▶ [EXERCISE REQUIREMENTS]: Copy each line of the records below that has "common" in it.

▶ [INFORMATION SUPPLIED]:

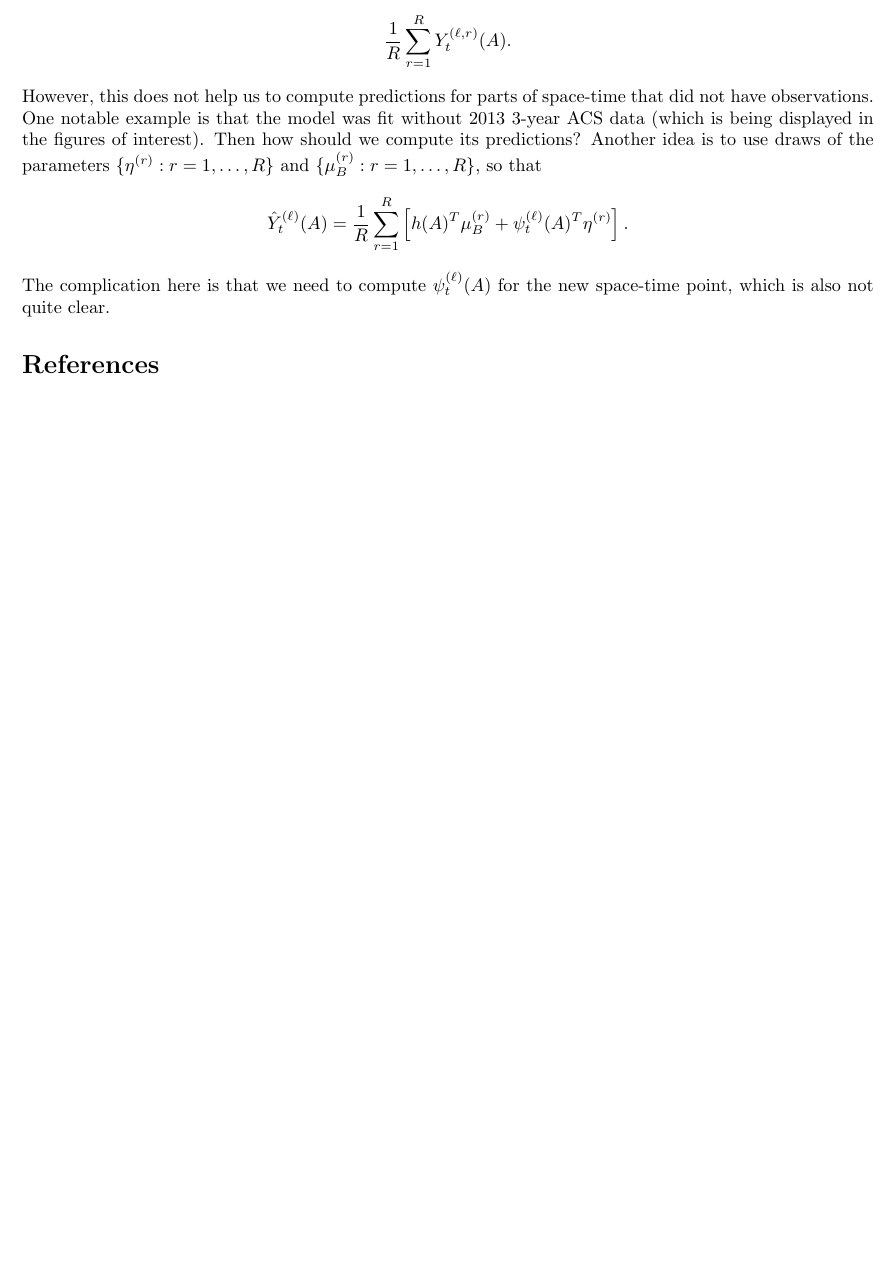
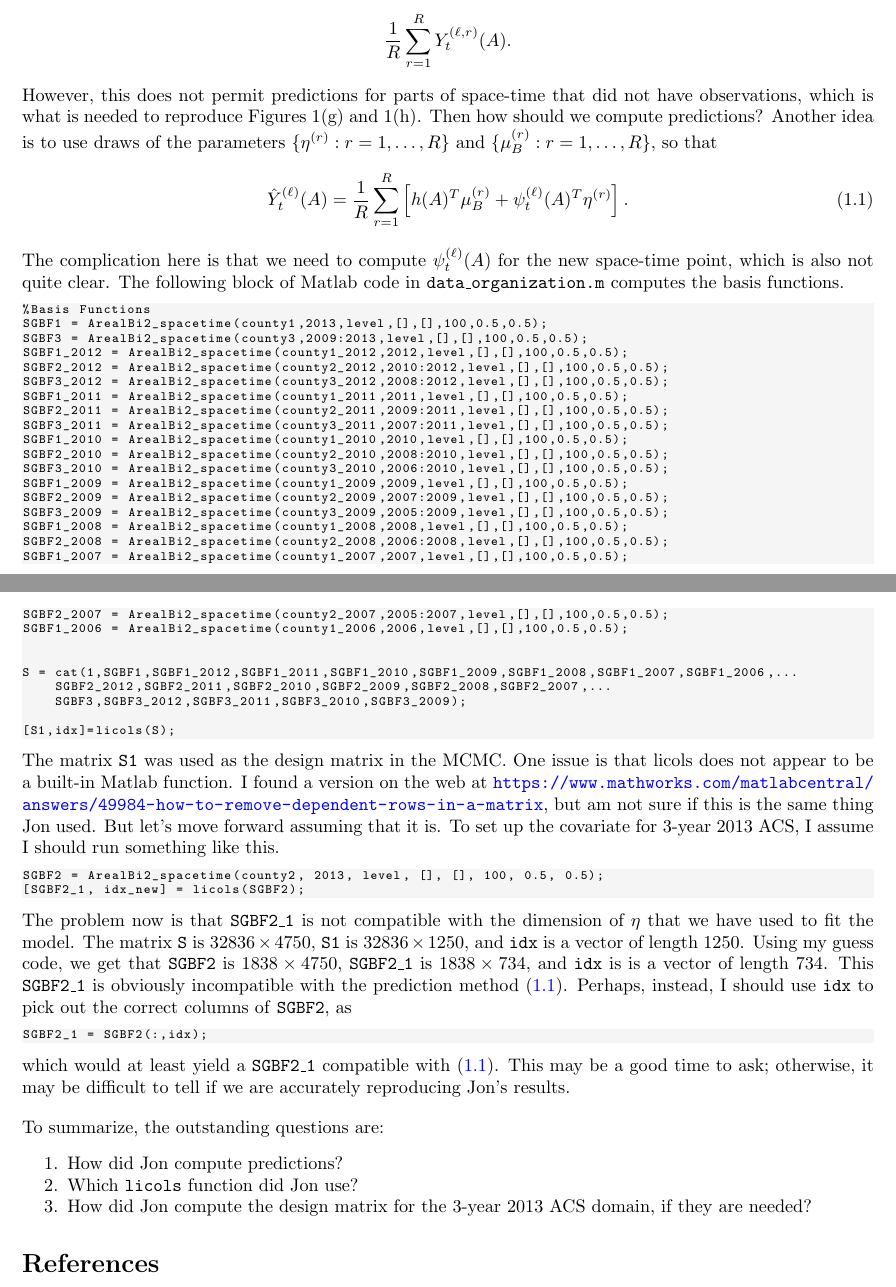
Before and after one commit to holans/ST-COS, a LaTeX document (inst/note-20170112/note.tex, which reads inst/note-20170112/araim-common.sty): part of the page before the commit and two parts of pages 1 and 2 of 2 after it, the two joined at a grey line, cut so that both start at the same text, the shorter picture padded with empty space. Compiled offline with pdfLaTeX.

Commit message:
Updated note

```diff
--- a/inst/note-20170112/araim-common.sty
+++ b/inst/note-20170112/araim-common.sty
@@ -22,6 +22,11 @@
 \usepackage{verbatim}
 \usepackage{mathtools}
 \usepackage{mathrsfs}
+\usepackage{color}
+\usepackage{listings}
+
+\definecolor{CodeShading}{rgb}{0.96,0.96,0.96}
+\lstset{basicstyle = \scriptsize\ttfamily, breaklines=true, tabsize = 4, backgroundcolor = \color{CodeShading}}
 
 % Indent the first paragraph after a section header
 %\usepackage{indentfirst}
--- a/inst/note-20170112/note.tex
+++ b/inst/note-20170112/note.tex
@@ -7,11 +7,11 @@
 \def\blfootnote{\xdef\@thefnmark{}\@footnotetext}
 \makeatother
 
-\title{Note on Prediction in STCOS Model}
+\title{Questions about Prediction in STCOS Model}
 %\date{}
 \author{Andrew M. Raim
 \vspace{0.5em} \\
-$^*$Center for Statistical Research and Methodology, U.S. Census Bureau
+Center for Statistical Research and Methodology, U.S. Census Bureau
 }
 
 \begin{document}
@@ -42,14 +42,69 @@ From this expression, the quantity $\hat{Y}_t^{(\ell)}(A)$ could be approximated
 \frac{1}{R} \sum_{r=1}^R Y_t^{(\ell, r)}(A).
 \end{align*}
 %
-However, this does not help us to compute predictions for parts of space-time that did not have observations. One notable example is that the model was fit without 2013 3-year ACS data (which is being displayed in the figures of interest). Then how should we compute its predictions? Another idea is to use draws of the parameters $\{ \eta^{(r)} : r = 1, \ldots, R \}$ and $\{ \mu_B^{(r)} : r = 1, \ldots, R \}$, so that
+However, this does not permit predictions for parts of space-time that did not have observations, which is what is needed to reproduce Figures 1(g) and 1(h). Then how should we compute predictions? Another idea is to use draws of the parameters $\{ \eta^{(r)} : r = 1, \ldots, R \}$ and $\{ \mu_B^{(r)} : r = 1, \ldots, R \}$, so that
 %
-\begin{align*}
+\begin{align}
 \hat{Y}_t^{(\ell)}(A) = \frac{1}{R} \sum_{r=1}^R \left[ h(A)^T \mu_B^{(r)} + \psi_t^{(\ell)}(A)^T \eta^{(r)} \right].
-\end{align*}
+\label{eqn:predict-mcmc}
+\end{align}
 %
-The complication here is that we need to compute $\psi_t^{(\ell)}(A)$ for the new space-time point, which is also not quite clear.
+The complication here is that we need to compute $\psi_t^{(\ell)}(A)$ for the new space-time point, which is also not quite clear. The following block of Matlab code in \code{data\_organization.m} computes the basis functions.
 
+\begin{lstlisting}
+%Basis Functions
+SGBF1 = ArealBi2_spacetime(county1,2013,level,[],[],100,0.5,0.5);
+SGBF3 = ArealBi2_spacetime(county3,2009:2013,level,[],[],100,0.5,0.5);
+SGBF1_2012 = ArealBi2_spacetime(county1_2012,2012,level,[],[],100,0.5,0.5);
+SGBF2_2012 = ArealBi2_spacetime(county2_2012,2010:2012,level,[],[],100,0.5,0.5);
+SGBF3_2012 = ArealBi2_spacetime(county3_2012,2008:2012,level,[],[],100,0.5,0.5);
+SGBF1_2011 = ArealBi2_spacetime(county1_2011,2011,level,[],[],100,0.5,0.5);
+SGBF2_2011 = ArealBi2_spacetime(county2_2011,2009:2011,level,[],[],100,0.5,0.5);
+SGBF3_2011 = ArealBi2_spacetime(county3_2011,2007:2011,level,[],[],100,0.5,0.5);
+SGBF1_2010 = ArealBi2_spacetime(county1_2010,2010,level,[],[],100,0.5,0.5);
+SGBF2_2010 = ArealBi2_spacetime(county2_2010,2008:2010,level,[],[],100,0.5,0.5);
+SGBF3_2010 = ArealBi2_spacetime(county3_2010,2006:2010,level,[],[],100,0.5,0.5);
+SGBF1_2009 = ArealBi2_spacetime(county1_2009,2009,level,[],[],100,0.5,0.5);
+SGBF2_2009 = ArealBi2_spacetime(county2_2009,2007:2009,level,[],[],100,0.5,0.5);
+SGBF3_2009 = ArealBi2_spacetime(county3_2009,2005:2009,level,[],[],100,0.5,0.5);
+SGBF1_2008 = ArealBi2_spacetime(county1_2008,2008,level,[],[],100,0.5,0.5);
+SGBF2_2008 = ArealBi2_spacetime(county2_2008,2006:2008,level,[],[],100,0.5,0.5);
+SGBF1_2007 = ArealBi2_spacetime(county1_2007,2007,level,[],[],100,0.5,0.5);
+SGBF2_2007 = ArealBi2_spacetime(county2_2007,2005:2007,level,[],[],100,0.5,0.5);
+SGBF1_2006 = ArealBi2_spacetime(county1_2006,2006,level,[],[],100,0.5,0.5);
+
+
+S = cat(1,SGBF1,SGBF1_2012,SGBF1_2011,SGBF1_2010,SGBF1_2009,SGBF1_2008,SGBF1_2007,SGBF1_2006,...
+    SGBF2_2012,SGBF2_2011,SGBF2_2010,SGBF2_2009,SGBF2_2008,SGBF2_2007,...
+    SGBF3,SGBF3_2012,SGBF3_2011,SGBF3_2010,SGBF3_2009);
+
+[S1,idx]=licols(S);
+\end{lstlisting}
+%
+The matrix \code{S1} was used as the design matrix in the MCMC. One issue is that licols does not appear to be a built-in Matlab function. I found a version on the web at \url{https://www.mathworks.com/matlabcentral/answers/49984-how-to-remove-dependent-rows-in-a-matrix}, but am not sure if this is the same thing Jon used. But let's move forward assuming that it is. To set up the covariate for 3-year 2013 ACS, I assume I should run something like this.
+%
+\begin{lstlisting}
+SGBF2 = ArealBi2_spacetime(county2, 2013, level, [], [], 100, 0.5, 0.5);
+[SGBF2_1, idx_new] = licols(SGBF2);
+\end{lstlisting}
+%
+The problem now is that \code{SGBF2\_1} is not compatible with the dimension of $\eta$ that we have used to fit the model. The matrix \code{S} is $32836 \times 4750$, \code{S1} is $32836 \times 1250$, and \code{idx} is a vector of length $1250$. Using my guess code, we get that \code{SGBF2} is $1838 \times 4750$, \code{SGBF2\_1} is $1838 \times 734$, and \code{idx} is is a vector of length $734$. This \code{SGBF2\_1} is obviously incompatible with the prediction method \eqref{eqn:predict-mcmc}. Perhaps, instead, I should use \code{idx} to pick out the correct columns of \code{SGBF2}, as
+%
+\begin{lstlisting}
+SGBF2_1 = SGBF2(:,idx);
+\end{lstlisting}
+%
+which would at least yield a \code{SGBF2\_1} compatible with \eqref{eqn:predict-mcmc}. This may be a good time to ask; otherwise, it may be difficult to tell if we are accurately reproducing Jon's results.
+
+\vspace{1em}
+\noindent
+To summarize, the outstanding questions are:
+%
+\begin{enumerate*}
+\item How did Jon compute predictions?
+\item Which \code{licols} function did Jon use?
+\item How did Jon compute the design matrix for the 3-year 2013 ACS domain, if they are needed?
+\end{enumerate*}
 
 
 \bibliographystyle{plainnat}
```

▶ [ANSWER SECTION]:
Before and after one commit to holans/ST-COS, a LaTeX document (inst/note-20170112/note.tex, which reads inst/note-20170112/araim-common.sty): part of the page before the commit and two parts of pages 1 and 2 of 2 after it, the two joined at a grey line, cut so that both start at the same text, the shorter picture padded with empty space. Compiled offline with pdfLaTeX.
--- a/inst/note-20170112/araim-common.sty
+++ b/inst/note-20170112/araim-common.sty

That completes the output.